> **Work task**
Copy the records below in full and leave every image out of the copy.

------ Entries provided ------

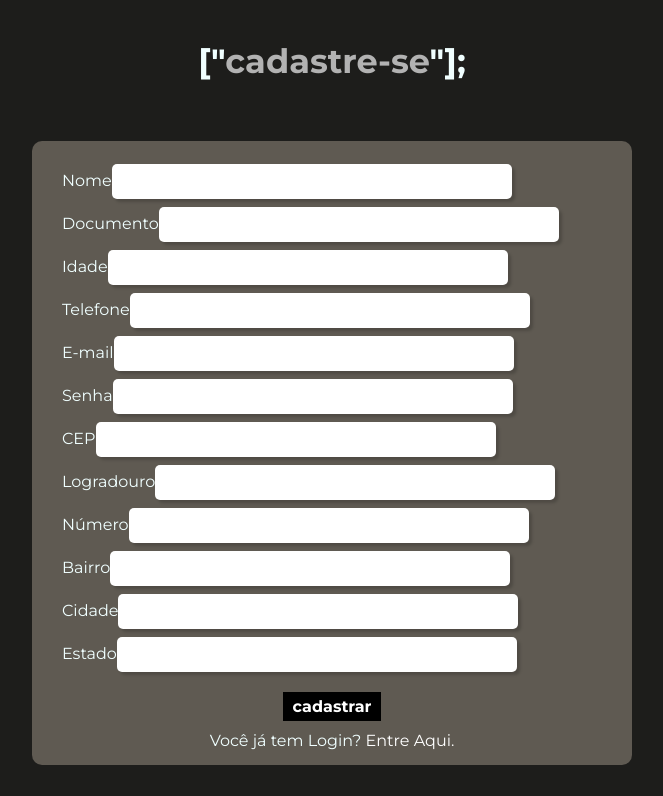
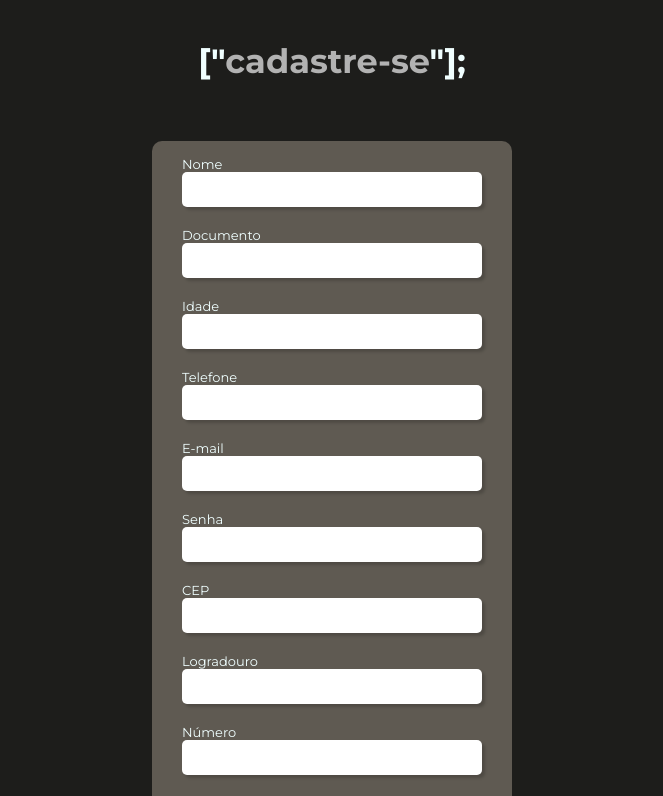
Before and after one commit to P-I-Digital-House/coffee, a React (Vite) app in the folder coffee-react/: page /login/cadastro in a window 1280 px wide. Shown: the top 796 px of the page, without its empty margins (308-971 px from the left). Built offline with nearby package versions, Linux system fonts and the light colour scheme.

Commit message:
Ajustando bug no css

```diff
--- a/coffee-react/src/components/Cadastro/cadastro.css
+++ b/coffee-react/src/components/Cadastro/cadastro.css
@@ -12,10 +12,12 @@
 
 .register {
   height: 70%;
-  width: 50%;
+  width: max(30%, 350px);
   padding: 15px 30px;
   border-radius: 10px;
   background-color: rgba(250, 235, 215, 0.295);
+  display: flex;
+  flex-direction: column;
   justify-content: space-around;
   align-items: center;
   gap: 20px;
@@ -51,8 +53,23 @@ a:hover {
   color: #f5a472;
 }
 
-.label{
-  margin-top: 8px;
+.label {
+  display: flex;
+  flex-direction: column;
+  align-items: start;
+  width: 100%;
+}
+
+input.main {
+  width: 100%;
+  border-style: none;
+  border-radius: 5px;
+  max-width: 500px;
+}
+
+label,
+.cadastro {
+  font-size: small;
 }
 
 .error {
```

------

> **Result of the task**
Before and after one commit to P-I-Digital-House/coffee, a React (Vite) app in the folder coffee-react/: page /login/cadastro in a window 1280 px wide. Shown: the top 796 px of the page, without its empty margins (308-971 px from the left). Built offline with nearby package versions, Linux system fonts and the light colour scheme.

Commit message:
Ajustando bug no css

```diff
--- a/coffee-react/src/components/Cadastro/cadastro.css
+++ b/coffee-react/src/components/Cadastro/cadastro.css
@@ -12,10 +12,12 @@
 
 .register {
   height: 70%;
-  width: 50%;
+  width: max(30%, 350px);
   padding: 15px 30px;
   border-radius: 10px;
   background-color: rgba(250, 235, 215, 0.295);
+  display: flex;
+  flex-direction: column;
   justify-content: space-around;
   align-items: center;
   gap: 20px;
@@ -51,8 +53,23 @@ a:hover {
   color: #f5a472;
 }
 
-.label{
-  margin-top: 8px;
+.label {
+  display: flex;
+  flex-direction: column;
+  align-items: start;
+  width: 100%;
+}
+
+input.main {
+  width: 100%;
+  border-style: none;
+  border-radius: 5px;
+  max-width: 500px;
+}
+
+label,
+.cadastro {
+  font-size: small;
 }
 
 .error {
```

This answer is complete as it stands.